Before and after images

* * * * * * *

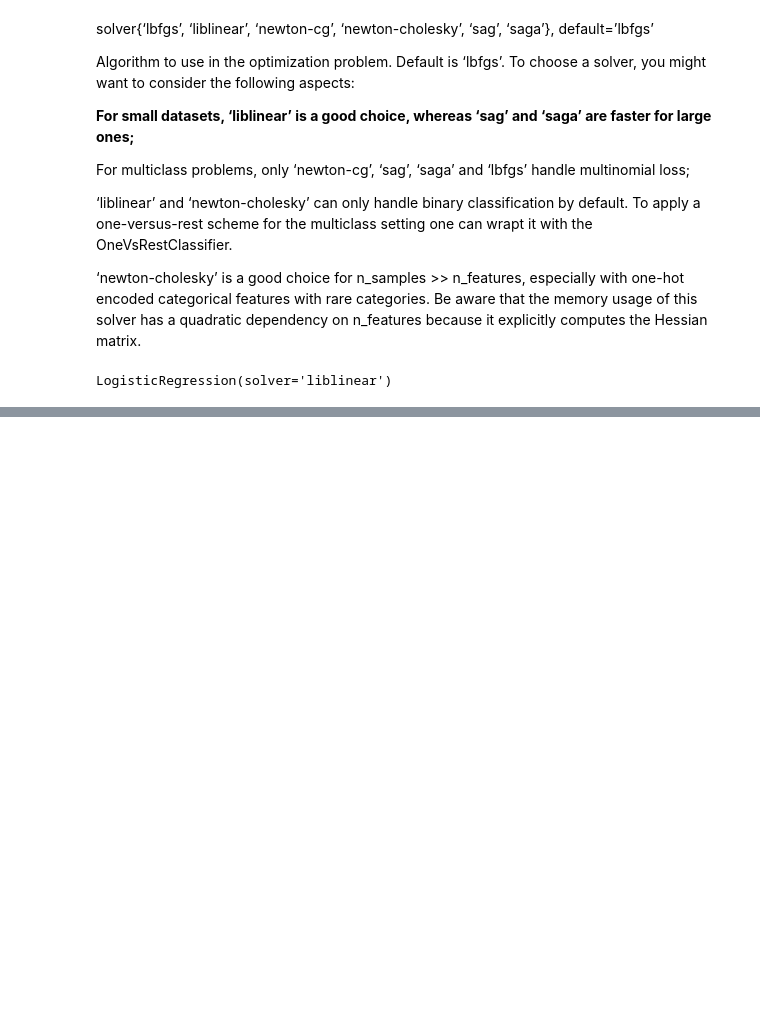
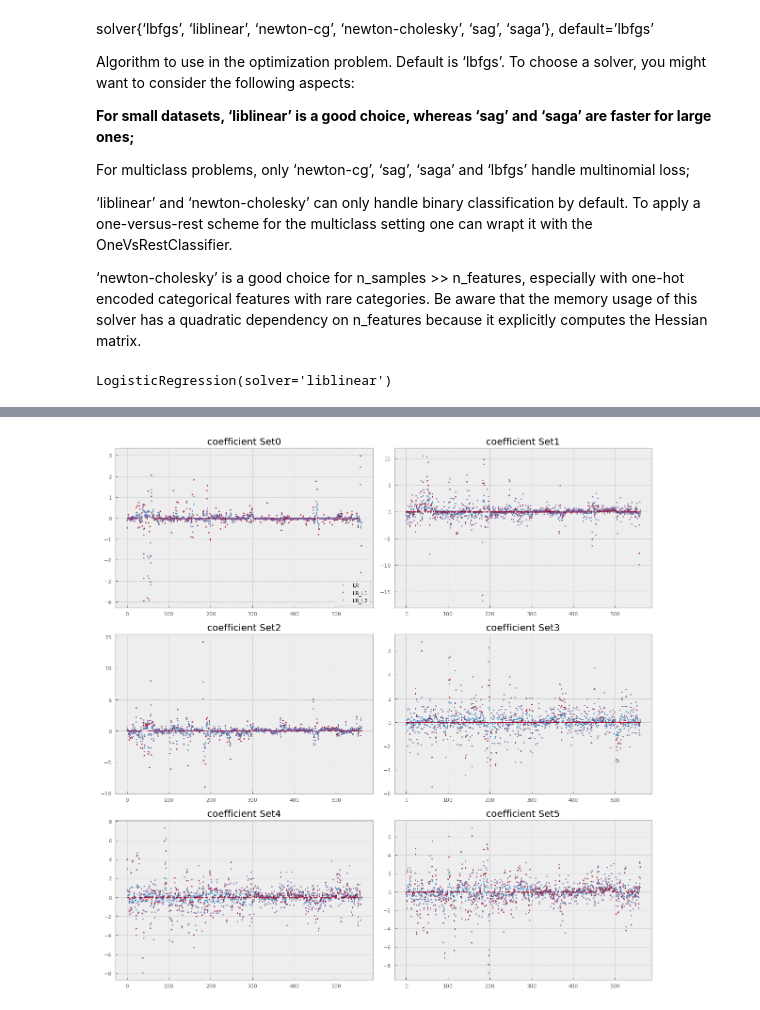
Before and after one commit to MassGH2023/Supervised-Machine-Learning-Classification, a Jupyter notebook: Logistic_regression.ipynb, the cells around one changed output, grey strips where cells are left out. Cells and saved outputs as stored; diff of their text form; code cells hidden in the pictures; blank space fills up the shorter version.

```diff
--- a/Logistic_regression.ipynb
+++ b/Logistic_regression.ipynb
@@ -257,0 +245,13 @@ array([[-0.08774893,  0.0136716 ,  0.04049835, ...,  1.60920935,
+# %%
+coeffs = []
+
+coef_labels = ["LR", "LR_L1", "LR_L2"]
+coef_models = [LR, LR_L1, LR_L2]
+for lab, mod in zip(coef_labels, coef_models):
+
+  coefs = mod.coef_
+  coef_label = pd.MultiIndex(levels = [[lab], [0,1,2,3,4,5]],codes = [[0,0,0,0,0,0], [0,1,2,3,4,5]])
+
+  coeffs.append(pd.DataFrame(coefs.T, columns = coef_label))
+# %%
+coeffs = pd.concat(coeffs, axis =1 )
@@ -257,0 +273,17 @@ array([[-0.08774893,  0.0136716 ,  0.04049835, ...,  1.60920935,
+# %%
+fig, ax  = plt.subplots(3,2, figsize = (12,12))
+
+ax = ax.flatten()
+
+for l, a in enumerate(ax):
+  data =coeffs.xs(l, level =1, axis =1)
+  data.plot(marker = "o", ls = "", ms = 2.0, ax =a , legend = False)
+
+  if a is ax[0]:
+    a.legend(loc =4)
+
+  a.set(title = "coefficient Set" + str(l))
+
+plt.tight_layout()
+# %% [output]
+[figure, added]
```
Also changed, not shown: parts of 11 cells of this notebook.
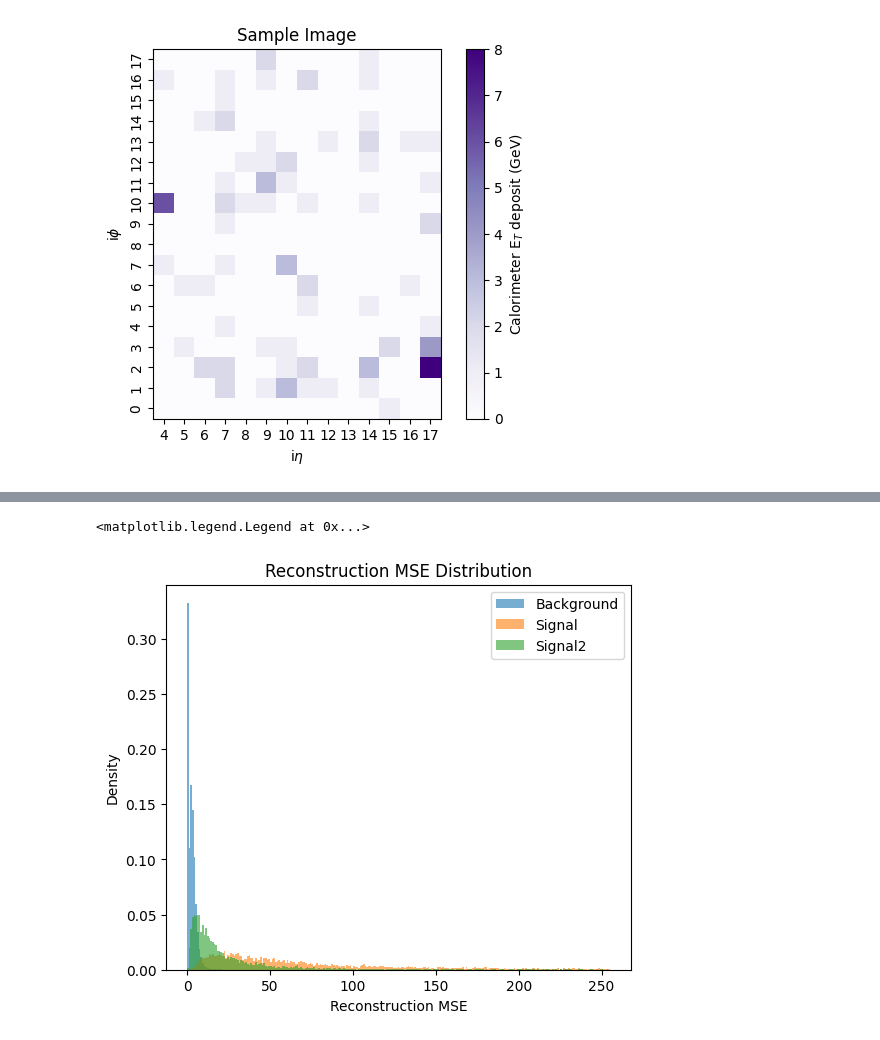
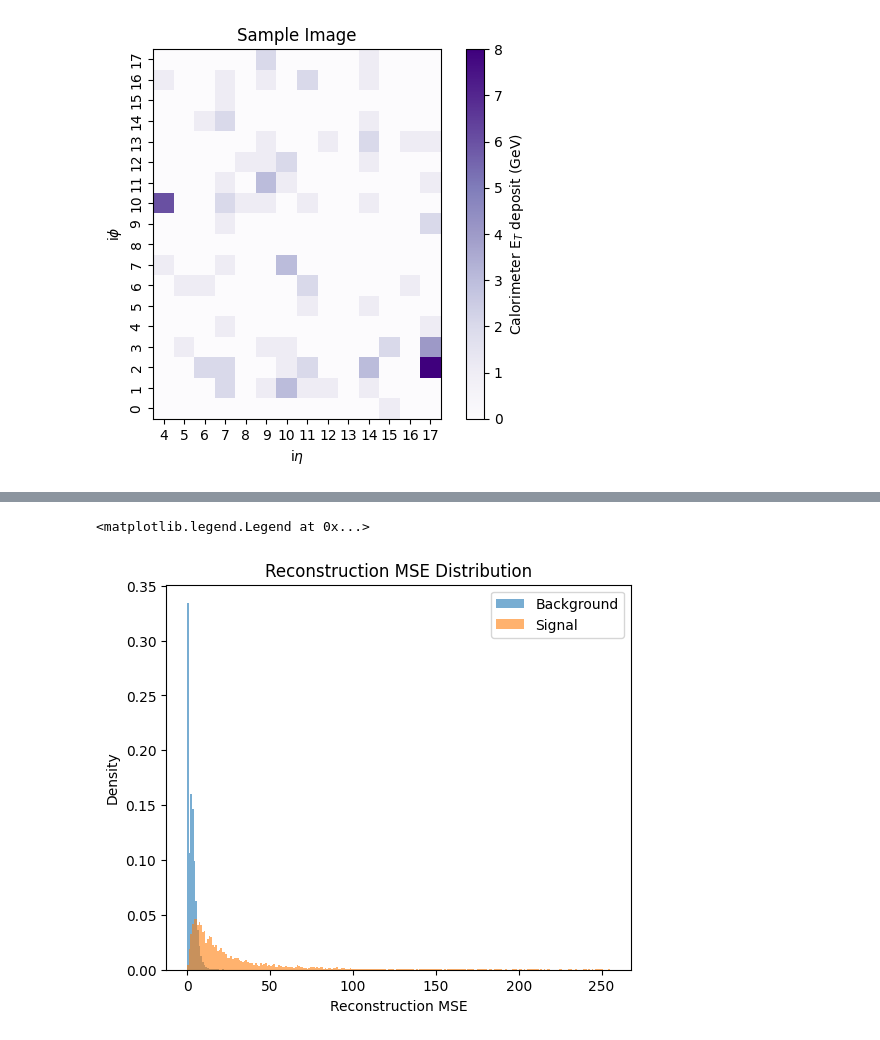
Before and after one commit to ligerlac/cicada-hacking, a Jupyter notebook: train-teacher.ipynb, the cells around one changed output, grey strips where cells are left out. Saved outputs shown, nothing was run; the diff lists cells and outputs as text; code cells hidden in the pictures.

```diff
--- a/train-teacher.ipynb
+++ b/train-teacher.ipynb
@@ -106,9 +115,8 @@ Epoch 4/10
 # %%
-# X_signal = data["tt_lep_val"][:, :, :, 0]
-X_signal = data["tt_lep_test"][:, :, :, 0]
+X_signal = data["tt_lep_val"][:, :, :, 0]
 
-preds_bg = teacher_model.predict(ZB_test).squeeze(-1)
-mse_bg = np.mean(np.square(ZB_test - preds_bg), axis=(1, 2))
+preds_bg = teacher_model.predict(ZB_val).squeeze(-1)
+mse_bg = np.mean(np.square(ZB_val - preds_bg), axis=(1, 2))
 
 preds_sig = teacher_model.predict(X_signal).squeeze(-1)
 mse_sig = np.mean(np.square(X_signal - preds_sig), axis=(1, 2))
@@ -119,18 +126,17 @@ mse_sig = np.mean(np.square(X_signal - preds_sig), axis=(1, 2))
 # %%
 # plot MSE dists
 import matplotlib.pyplot as plt
 plt.figure(figsize=(6, 5))
 bins = range(256)
 plt.hist(mse_bg, bins=bins, alpha=0.6, label='Background', density=True)
 plt.hist(mse_sig, bins=bins, alpha=0.6, label='Signal', density=True)
-plt.hist(mse_sig2, bins=bins, alpha=0.6, label='Signal2', density=True)
 plt.xlabel('Reconstruction MSE')
 plt.ylabel('Density')
 plt.title('Reconstruction MSE Distribution')
 plt.legend()
 # %% [output]
 <matplotlib.legend.Legend at 0x...>
-[figure, old version]
+[figure, new version]
 # %%
 # plot roc curve
 from sklearn.metrics import roc_curve, auc
```
Also changed, not shown: parts of 4 cells of this notebook.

* * * * * * *

→ **Exercise**
What is needed is an exact printout of every record above, with the pictures left out.

→ **Written response**
Before and after one commit to MassGH2023/Supervised-Machine-Learning-Classification, a Jupyter notebook: Logistic_regression.ipynb, the cells around one changed output, grey strips where cells are left out. Cells and saved outputs as stored; diff of their text form; code cells hidden in the pictures; blank space fills up the shorter version.

```diff
--- a/Logistic_regression.ipynb
+++ b/Logistic_regression.ipynb
@@ -257,0 +245,13 @@ array([[-0.08774893,  0.0136716 ,  0.04049835, ...,  1.60920935,
+# %%
+coeffs = []
+
+coef_labels = ["LR", "LR_L1", "LR_L2"]
+coef_models = [LR, LR_L1, LR_L2]
+for lab, mod in zip(coef_labels, coef_models):
+
+  coefs = mod.coef_
+  coef_label = pd.MultiIndex(levels = [[lab], [0,1,2,3,4,5]],codes = [[0,0,0,0,0,0], [0,1,2,3,4,5]])
+
+  coeffs.append(pd.DataFrame(coefs.T, columns = coef_label))
+# %%
+coeffs = pd.concat(coeffs, axis =1 )
@@ -257,0 +273,17 @@ array([[-0.08774893,  0.0136716 ,  0.04049835, ...,  1.60920935,
+# %%
+fig, ax  = plt.subplots(3,2, figsize = (12,12))
+
+ax = ax.flatten()
+
+for l, a in enumerate(ax):
+  data =coeffs.xs(l, level =1, axis =1)
+  data.plot(marker = "o", ls = "", ms = 2.0, ax =a , legend = False)
+
+  if a is ax[0]:
+    a.legend(loc =4)
+
+  a.set(title = "coefficient Set" + str(l))
+
+plt.tight_layout()
+# %% [output]
+[figure, added]
```
Also changed, not shown: parts of 11 cells of this notebook.
Before and after one commit to ligerlac/cicada-hacking, a Jupyter notebook: train-teacher.ipynb, the cells around one changed output, grey strips where cells are left out. Saved outputs shown, nothing was run; the diff lists cells and outputs as text; code cells hidden in the pictures.

```diff
--- a/train-teacher.ipynb
+++ b/train-teacher.ipynb
@@ -106,9 +115,8 @@ Epoch 4/10
 # %%
-# X_signal = data["tt_lep_val"][:, :, :, 0]
-X_signal = data["tt_lep_test"][:, :, :, 0]
+X_signal = data["tt_lep_val"][:, :, :, 0]
 
-preds_bg = teacher_model.predict(ZB_test).squeeze(-1)
-mse_bg = np.mean(np.square(ZB_test - preds_bg), axis=(1, 2))
+preds_bg = teacher_model.predict(ZB_val).squeeze(-1)
+mse_bg = np.mean(np.square(ZB_val - preds_bg), axis=(1, 2))
 
 preds_sig = teacher_model.predict(X_signal).squeeze(-1)
 mse_sig = np.mean(np.square(X_signal - preds_sig), axis=(1, 2))
@@ -119,18 +126,17 @@ mse_sig = np.mean(np.square(X_signal - preds_sig), axis=(1, 2))
 # %%
 # plot MSE dists
 import matplotlib.pyplot as plt
 plt.figure(figsize=(6, 5))
 bins = range(256)
 plt.hist(mse_bg, bins=bins, alpha=0.6, label='Background', density=True)
 plt.hist(mse_sig, bins=bins, alpha=0.6, label='Signal', density=True)
-plt.hist(mse_sig2, bins=bins, alpha=0.6, label='Signal2', density=True)
 plt.xlabel('Reconstruction MSE')
 plt.ylabel('Density')
 plt.title('Reconstruction MSE Distribution')
 plt.legend()
 # %% [output]
 <matplotlib.legend.Legend at 0x...>
-[figure, old version]
+[figure, new version]
 # %%
 # plot roc curve
 from sklearn.metrics import roc_curve, auc
```
Also changed, not shown: parts of 4 cells of this notebook.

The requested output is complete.